Some of them had already been returned to their families. But most of them still remain under the custody of the Department of Health and Human Services, which is keeping them in detention facilities and shelters scattered in Texas, Virginia, New York, Michigan and other states. Government officials said that they’re working on a plan to reunite the rest of the children with their families. However, it’s unclear how and when they’re going to do that. It’s possible that they’d be reunited with their parents in detention or released to relatives or foster homes across the country. Last week a federal judge in California issued a preliminary injunction ordering that separated children younger than 5 years old must be reunited with their parents within 14 days and children 5 and older must be reunited within 30 days.
Have any of these kids ended up in Minnesota?
So far, there are two known cases of separated children brought to Minnesota: a 7-year-old girl and 8-year-old boy from Guatemala were brought here just weeks before the Trump administration announced the zero-tolerance policy in April. The Minneapolis-based Advocates for Human Rights and the St. Paul-based International Institute of Minnesota (IIM), the two organizations working with the children, would not reveal further details about the children, including their names, whereabouts or whether they are with relatives or in shelters for privacy reasons. In the coming weeks and months, however, more separated children could be referred to IIM because of its established programs tailored to new refugees and unaccompanied migrant minors.

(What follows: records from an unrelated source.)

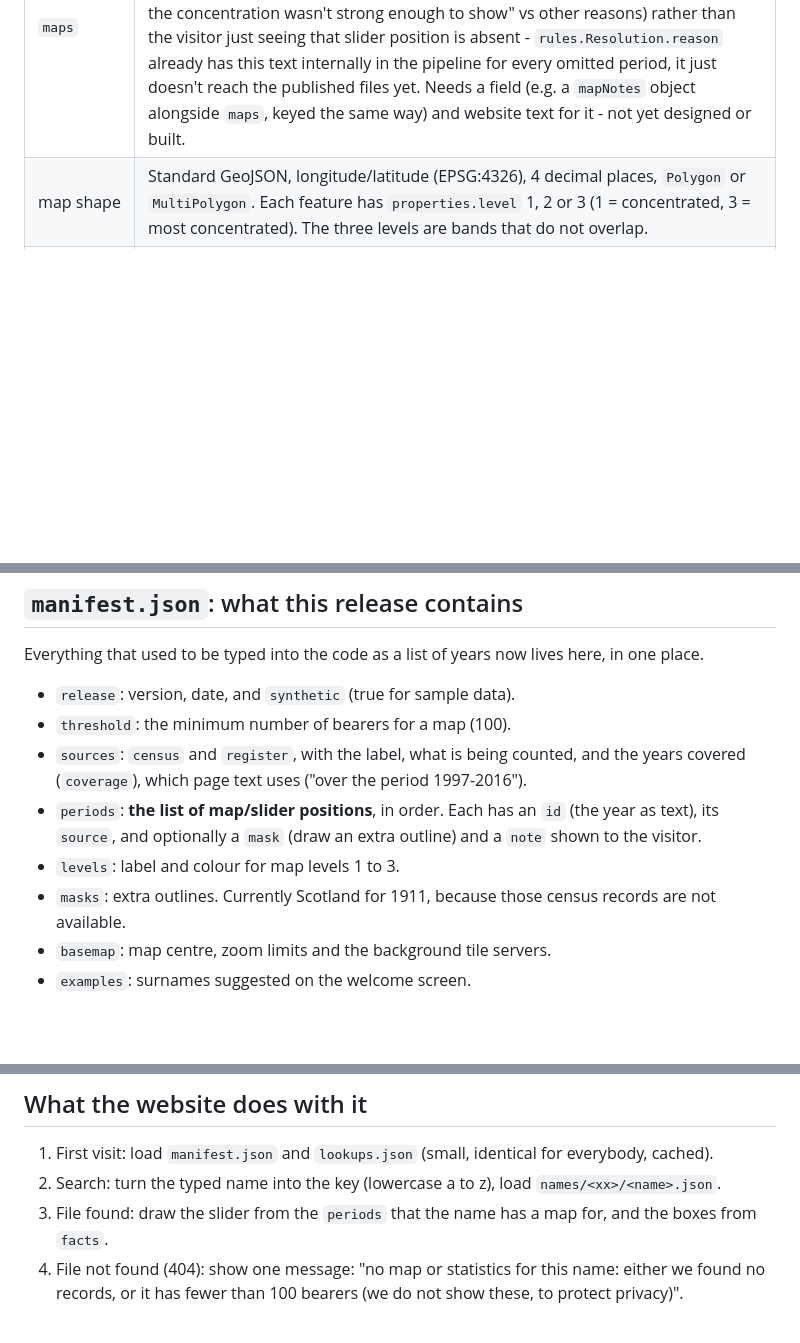
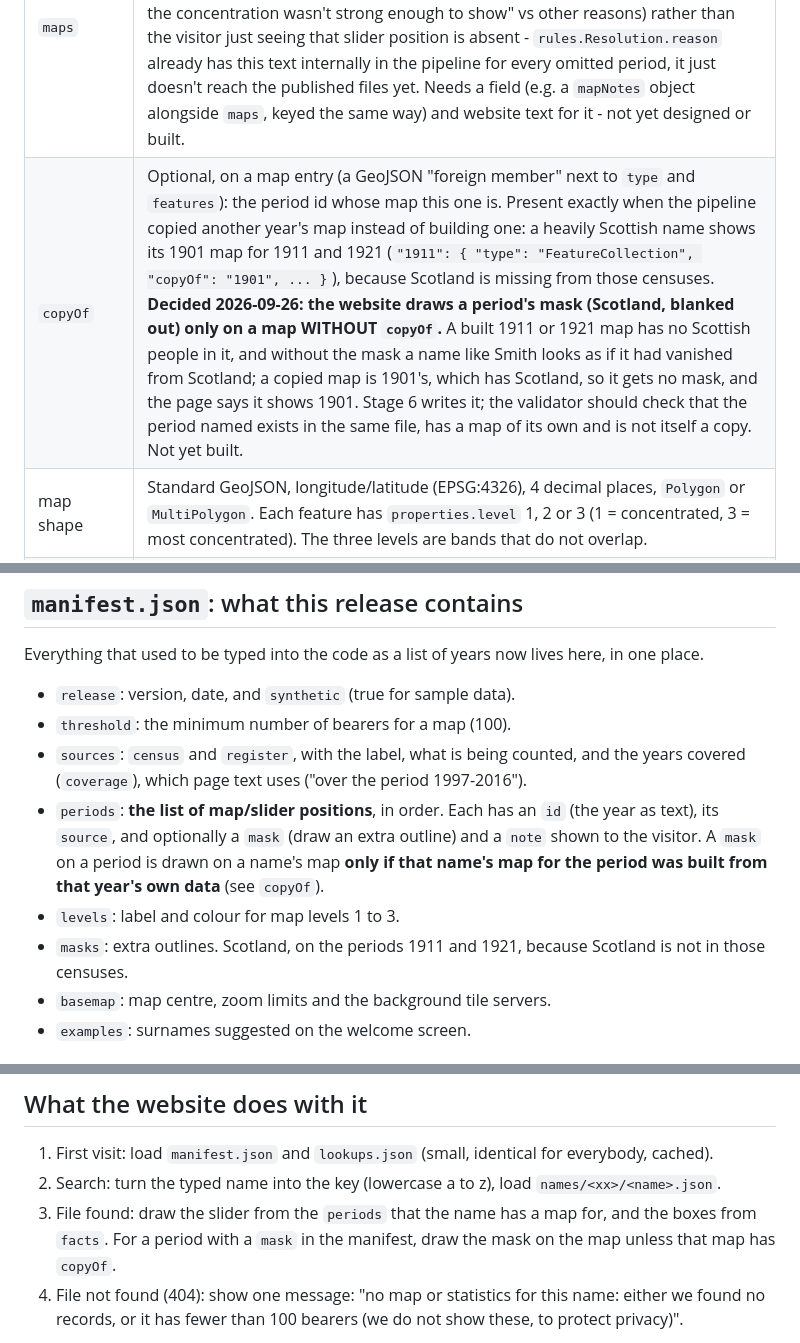
Before and after one commit to jtvandijk/webapp-project, a Markdown page: docs/data-contract.md, 3 parts joined by grey strips. Rendered like a GitHub page; blank space fills up the shorter version.

```diff
--- a/docs/data-contract.md
+++ b/docs/data-contract.md
@@ -80,6 +80,7 @@ Rules:
 | `name` | Lowercase letters a to z only. It must equal the file name. This is the search key. |
 | `counts` | Number of bearers per year, for **every** year we have, not only the mapped ones. Grouped by source (`census`, `register`). Years are text keys. |
 | `maps` | One entry per map period, keyed by the period `id` from the manifest. A period is only present if the name has **at least the threshold** (100) bearers that year. A file with no map at all is not published. **Open (agreed 2026-09-23): a missing period should say why** ("no map because too few bearers that year" vs "no map because the concentration wasn't strong enough to show" vs other reasons) rather than the visitor just seeing that slider position is absent - `rules.Resolution.reason` already has this text internally in the pipeline for every omitted period, it just doesn't reach the published files yet. Needs a field (e.g. a `mapNotes` object alongside `maps`, keyed the same way) and website text for it - not yet designed or built. |
+| `copyOf` | Optional, on a map entry (a GeoJSON "foreign member" next to `type` and `features`): the period id whose map this one is. Present exactly when the pipeline copied another year's map instead of building one: a heavily Scottish name shows its 1901 map for 1911 and 1921 (`"1911": { "type": "FeatureCollection", "copyOf": "1901", ... }`), because Scotland is missing from those censuses. **Decided 2026-09-26: the website draws a period's mask (Scotland, blanked out) only on a map WITHOUT `copyOf`.** A built 1911 or 1921 map has no Scottish people in it, and without the mask a name like Smith looks as if it had vanished from Scotland; a copied map is 1901's, which has Scotland, so it gets no mask, and the page says it shows 1901. Stage 6 writes it; the validator should check that the period named exists in the same file, has a map of its own and is not itself a copy. Not yet built. |
 | map shape | Standard GeoJSON, longitude/latitude (EPSG:4326), 4 decimal places, `Polygon` or `MultiPolygon`. Each feature has `properties.level` 1, 2 or 3 (1 = concentrated, 3 = most concentrated). The three levels are bands that do not overlap. |
 | `facts` | Every entry is optional. **Missing means no data**; the page then says so. Lists are ordered most common first. |
 | `forenames` | Lowercase, at most 10 per sex (`f`, `m`) per source. |
@@ -98,9 +99,10 @@ Everything that used to be typed into the code as a list of years now lives here
 - `sources`: `census` and `register`, with the label, what is being counted, and the years covered
   (`coverage`), which page text uses ("over the period 1997-2016").
 - `periods`: **the list of map/slider positions**, in order. Each has an `id` (the year as text),
-  its `source`, and optionally a `mask` (draw an extra outline) and a `note` shown to the visitor.
+  its `source`, and optionally a `mask` (draw an extra outline) and a `note` shown to the visitor. A `mask` on a period is
+  drawn on a name's map **only if that name's map for the period was built from that year's own data** (see `copyOf`).
 - `levels`: label and colour for map levels 1 to 3.
-- `masks`: extra outlines. Currently Scotland for 1911, because those census records are not available.
+- `masks`: extra outlines. Scotland, on the periods 1911 and 1921, because Scotland is not in those censuses.
 - `basemap`: map centre, zoom limits and the background tile servers.
 - `examples`: surnames suggested on the welcome screen.
 
@@ -122,7 +124,7 @@ names exist below the threshold.
 
 1. First visit: load `manifest.json` and `lookups.json` (small, identical for everybody, cached).
 2. Search: turn the typed name into the key (lowercase a to z), load `names/<xx>/<name>.json`.
-3. File found: draw the slider from the `periods` that the name has a map for, and the boxes from `facts`.
+3. File found: draw the slider from the `periods` that the name has a map for, and the boxes from `facts`. For a period with a `mask` in the manifest, draw the mask on the map unless that map has `copyOf`.
 4. File not found (404): show one message: "no map or statistics for this name: either we found no
    records, or it has fewer than 100 bearers (we do not show these, to protect privacy)".
 
```
Also changed, not shown: docs/pipeline.md (+6 -0 lines).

So a Minnesota organization has a program that services children separated from their parents at the border?
IIM is one of the largest organizations in Minnesota that provide resettlement, education, health and employment services to new immigrants and refugees. It doesn’t necessarily have a program tailored to separated children — separation is a fairly new policy, after all — but it does have a program for serving unaccompanied minors that’s been around for years now. That’s why leaders at the institute say the national Office of Refugee Resettlement might start referring separated children to the organization — especially if the minors have family members in Minnesota.
What kind of services would the organization provide these children?
The services are pretty much similar to those it provides to new refugees during the resettlement process. For example, the agency ensures the safety of the children if they’re joined with a family member. It also connects them to resources, including school enrollment, health care, food assistance as well as mental health and legal services.
Now that there’s a new policy that says immigration officials can no longer separate migrant families at the border, what’s next?
Yes, the separation policy has ended, but everything else in the zero-tolerance policy is pretty much intact. For example, adult migrants caught crossing the border will still face criminal prosecution for doing that. That means that their children will be detained with them as they go through court proceedings, which can take months, if not years. This indefinite detention of children, however, violates a decades-old resettlement called the Flores agreement, which limits detention of minors to not more than 20 days and requires that children be held in “least restrictive” facilities, like a state-licensed shelter.
To alter the settlement, the Trump administration has recently asked a federal judge in Loss Angles to eliminate some of the requirements in the agreement so that government can detain children indefinably in ICE facilities.